What needs to be done: Using the records below, find every line that includes "weight" and copy it.

(Web interface edit records)
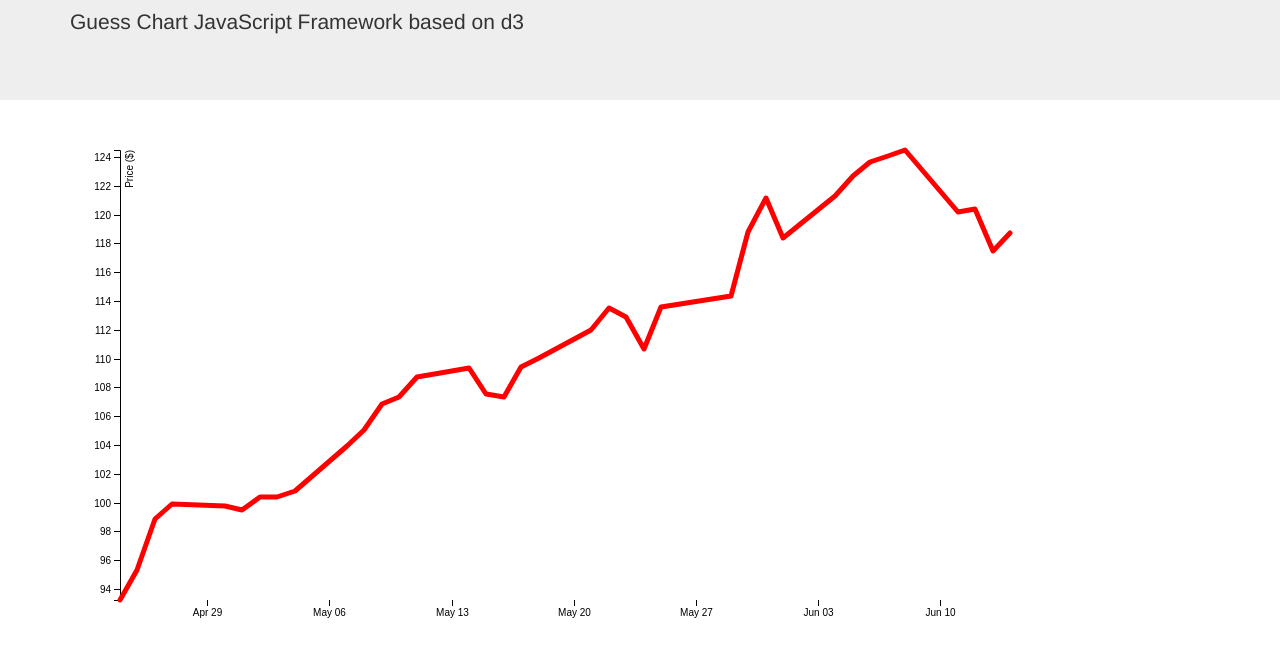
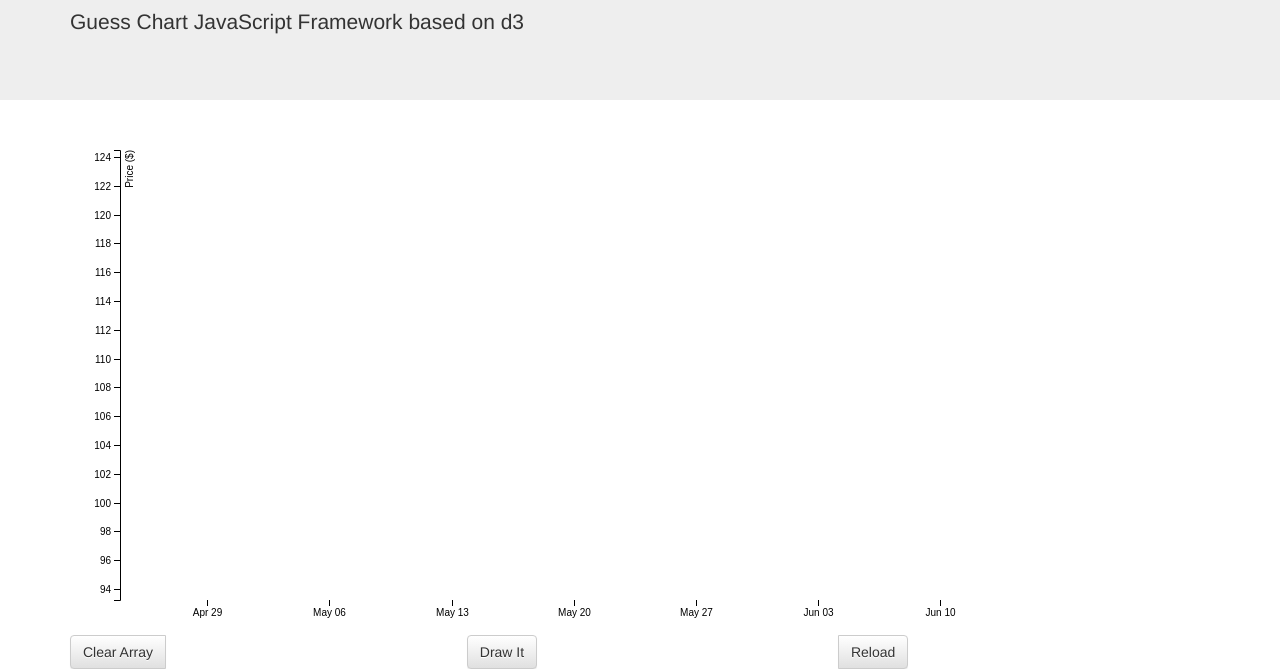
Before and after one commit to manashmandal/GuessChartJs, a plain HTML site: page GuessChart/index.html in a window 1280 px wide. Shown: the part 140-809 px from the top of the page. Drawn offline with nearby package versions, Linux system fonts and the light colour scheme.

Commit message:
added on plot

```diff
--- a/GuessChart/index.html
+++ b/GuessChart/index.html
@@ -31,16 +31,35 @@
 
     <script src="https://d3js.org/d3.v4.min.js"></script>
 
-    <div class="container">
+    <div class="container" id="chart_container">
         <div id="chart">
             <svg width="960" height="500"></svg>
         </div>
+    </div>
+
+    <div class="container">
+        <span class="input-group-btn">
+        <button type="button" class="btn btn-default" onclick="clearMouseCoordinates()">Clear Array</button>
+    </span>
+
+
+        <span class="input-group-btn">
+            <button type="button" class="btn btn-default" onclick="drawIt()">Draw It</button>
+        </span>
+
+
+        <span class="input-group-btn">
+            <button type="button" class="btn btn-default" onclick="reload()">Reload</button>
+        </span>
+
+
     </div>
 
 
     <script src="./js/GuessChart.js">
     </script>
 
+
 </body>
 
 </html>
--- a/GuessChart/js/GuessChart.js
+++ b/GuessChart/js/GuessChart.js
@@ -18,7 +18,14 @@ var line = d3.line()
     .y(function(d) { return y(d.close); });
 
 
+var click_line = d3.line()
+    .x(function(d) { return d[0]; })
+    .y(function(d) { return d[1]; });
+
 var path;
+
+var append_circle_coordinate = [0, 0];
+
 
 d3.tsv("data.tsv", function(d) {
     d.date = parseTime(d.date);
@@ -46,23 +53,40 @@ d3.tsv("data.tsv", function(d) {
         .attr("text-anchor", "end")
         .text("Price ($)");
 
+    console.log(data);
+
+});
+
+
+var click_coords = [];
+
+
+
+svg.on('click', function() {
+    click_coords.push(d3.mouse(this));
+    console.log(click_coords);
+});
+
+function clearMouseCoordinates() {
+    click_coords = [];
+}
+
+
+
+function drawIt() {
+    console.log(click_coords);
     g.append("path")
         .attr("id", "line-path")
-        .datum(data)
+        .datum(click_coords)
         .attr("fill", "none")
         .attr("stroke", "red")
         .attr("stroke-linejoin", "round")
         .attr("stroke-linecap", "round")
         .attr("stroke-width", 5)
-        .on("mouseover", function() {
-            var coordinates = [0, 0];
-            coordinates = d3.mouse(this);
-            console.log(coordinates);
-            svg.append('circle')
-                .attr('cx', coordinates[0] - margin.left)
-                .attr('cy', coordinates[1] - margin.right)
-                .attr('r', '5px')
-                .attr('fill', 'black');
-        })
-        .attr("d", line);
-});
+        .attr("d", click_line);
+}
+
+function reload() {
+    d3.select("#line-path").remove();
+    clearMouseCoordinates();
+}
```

==

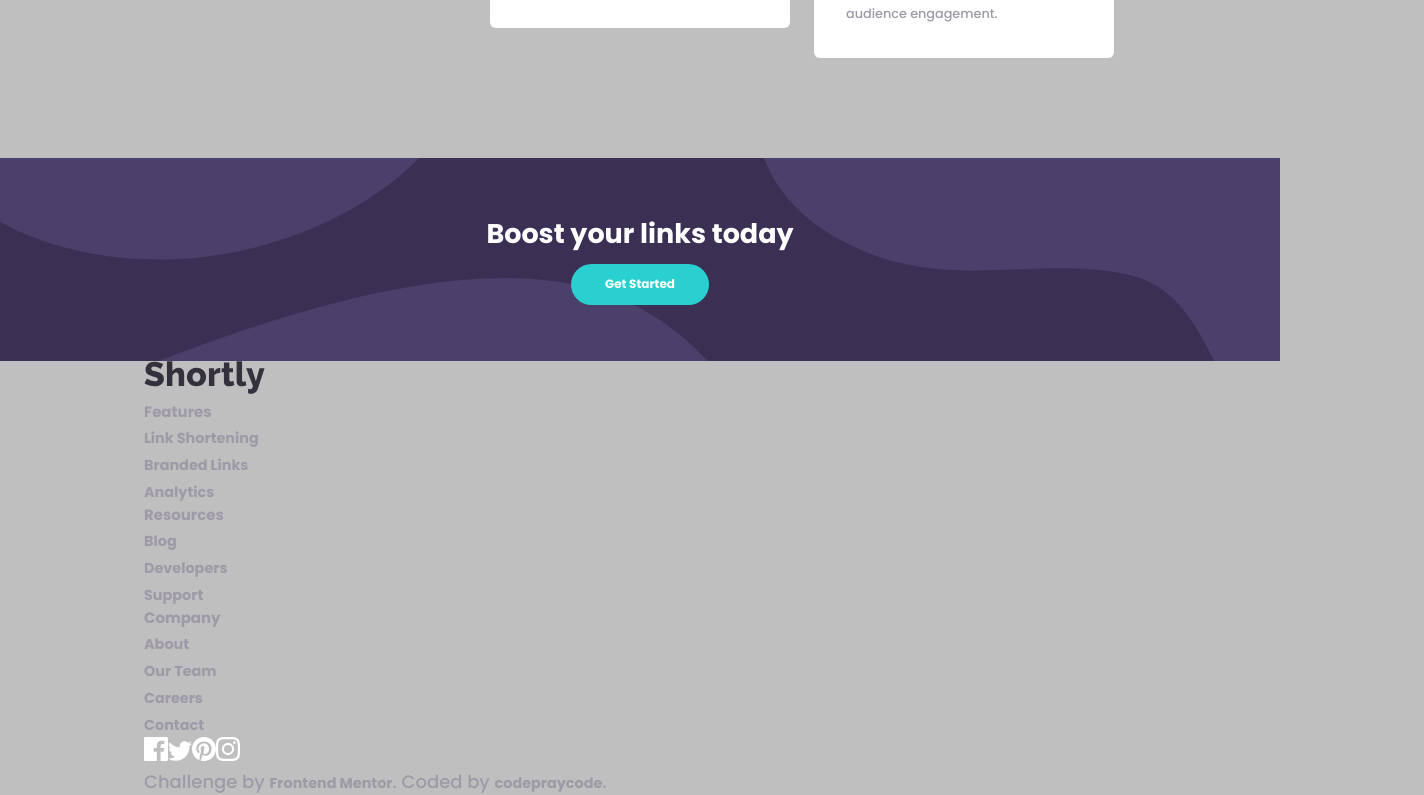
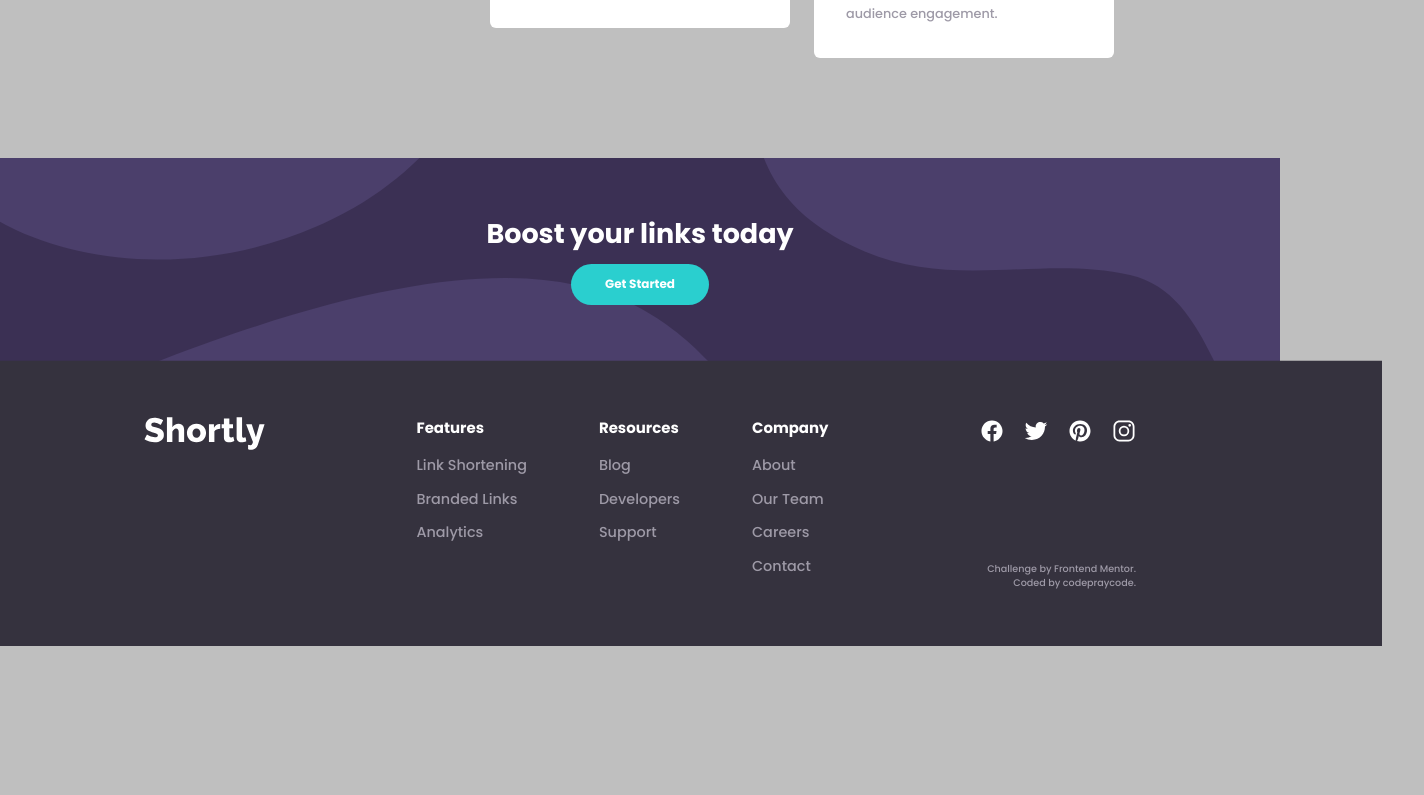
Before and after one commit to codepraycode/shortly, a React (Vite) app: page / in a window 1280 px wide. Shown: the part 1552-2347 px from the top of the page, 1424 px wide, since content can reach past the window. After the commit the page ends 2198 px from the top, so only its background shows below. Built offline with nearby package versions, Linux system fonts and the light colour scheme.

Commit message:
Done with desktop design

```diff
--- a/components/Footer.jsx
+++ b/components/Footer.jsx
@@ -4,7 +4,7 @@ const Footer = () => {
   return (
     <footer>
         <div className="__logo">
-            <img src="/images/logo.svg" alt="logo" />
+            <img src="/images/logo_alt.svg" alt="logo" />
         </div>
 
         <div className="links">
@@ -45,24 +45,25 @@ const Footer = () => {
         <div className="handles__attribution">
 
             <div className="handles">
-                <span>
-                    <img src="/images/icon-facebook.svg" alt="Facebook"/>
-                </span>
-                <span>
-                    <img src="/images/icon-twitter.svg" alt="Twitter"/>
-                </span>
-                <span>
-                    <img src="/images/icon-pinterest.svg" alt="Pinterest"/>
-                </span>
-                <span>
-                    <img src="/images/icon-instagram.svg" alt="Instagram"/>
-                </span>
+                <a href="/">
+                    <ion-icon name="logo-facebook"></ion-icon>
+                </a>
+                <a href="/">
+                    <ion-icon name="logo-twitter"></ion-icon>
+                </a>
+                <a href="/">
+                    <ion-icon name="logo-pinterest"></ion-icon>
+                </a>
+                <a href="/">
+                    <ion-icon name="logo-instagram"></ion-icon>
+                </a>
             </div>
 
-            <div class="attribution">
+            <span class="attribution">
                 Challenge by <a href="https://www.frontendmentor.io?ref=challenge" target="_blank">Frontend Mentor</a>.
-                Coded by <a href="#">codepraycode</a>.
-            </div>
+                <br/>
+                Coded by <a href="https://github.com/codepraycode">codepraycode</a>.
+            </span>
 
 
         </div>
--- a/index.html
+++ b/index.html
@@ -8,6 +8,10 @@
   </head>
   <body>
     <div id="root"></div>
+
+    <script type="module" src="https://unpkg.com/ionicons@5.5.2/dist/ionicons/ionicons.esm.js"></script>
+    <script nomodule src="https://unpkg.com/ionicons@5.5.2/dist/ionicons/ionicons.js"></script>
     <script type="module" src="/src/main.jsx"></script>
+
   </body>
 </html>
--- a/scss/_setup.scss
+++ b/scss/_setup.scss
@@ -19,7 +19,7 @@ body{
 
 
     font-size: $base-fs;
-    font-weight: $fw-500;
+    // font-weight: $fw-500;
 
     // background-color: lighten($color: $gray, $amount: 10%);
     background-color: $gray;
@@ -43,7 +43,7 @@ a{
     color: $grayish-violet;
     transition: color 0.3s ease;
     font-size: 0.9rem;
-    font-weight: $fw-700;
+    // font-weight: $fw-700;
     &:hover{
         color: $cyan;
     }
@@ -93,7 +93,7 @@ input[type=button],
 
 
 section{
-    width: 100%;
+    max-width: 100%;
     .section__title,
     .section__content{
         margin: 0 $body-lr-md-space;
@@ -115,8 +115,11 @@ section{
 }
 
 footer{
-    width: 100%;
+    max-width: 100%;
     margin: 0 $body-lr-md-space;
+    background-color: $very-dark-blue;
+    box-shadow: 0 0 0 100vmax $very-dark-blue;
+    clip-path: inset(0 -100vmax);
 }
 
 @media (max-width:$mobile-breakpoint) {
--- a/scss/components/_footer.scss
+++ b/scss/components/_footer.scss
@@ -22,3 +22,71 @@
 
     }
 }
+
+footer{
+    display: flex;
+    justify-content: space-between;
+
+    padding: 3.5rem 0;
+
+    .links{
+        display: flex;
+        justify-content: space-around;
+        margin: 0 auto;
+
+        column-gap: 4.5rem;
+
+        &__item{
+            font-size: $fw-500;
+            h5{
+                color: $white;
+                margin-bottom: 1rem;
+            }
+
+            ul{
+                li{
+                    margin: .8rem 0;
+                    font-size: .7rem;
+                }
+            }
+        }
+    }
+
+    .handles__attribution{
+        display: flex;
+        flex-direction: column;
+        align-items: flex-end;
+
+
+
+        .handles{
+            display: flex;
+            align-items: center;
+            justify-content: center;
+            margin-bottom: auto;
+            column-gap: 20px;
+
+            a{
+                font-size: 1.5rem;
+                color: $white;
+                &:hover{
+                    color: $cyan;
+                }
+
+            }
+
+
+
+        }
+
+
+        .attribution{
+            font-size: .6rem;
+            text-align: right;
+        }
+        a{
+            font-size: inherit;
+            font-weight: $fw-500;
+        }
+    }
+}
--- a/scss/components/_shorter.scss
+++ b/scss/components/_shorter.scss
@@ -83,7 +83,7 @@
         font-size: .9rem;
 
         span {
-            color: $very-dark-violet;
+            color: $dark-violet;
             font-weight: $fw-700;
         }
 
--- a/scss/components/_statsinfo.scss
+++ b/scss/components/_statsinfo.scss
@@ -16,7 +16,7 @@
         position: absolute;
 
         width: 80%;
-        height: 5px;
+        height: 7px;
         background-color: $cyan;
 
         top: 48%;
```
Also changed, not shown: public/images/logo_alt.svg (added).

Final answer:
-    font-weight: $fw-500;
+    // font-weight: $fw-500;
-    font-weight: $fw-700;
+    // font-weight: $fw-700;
+            font-weight: $fw-500;
             font-weight: $fw-700;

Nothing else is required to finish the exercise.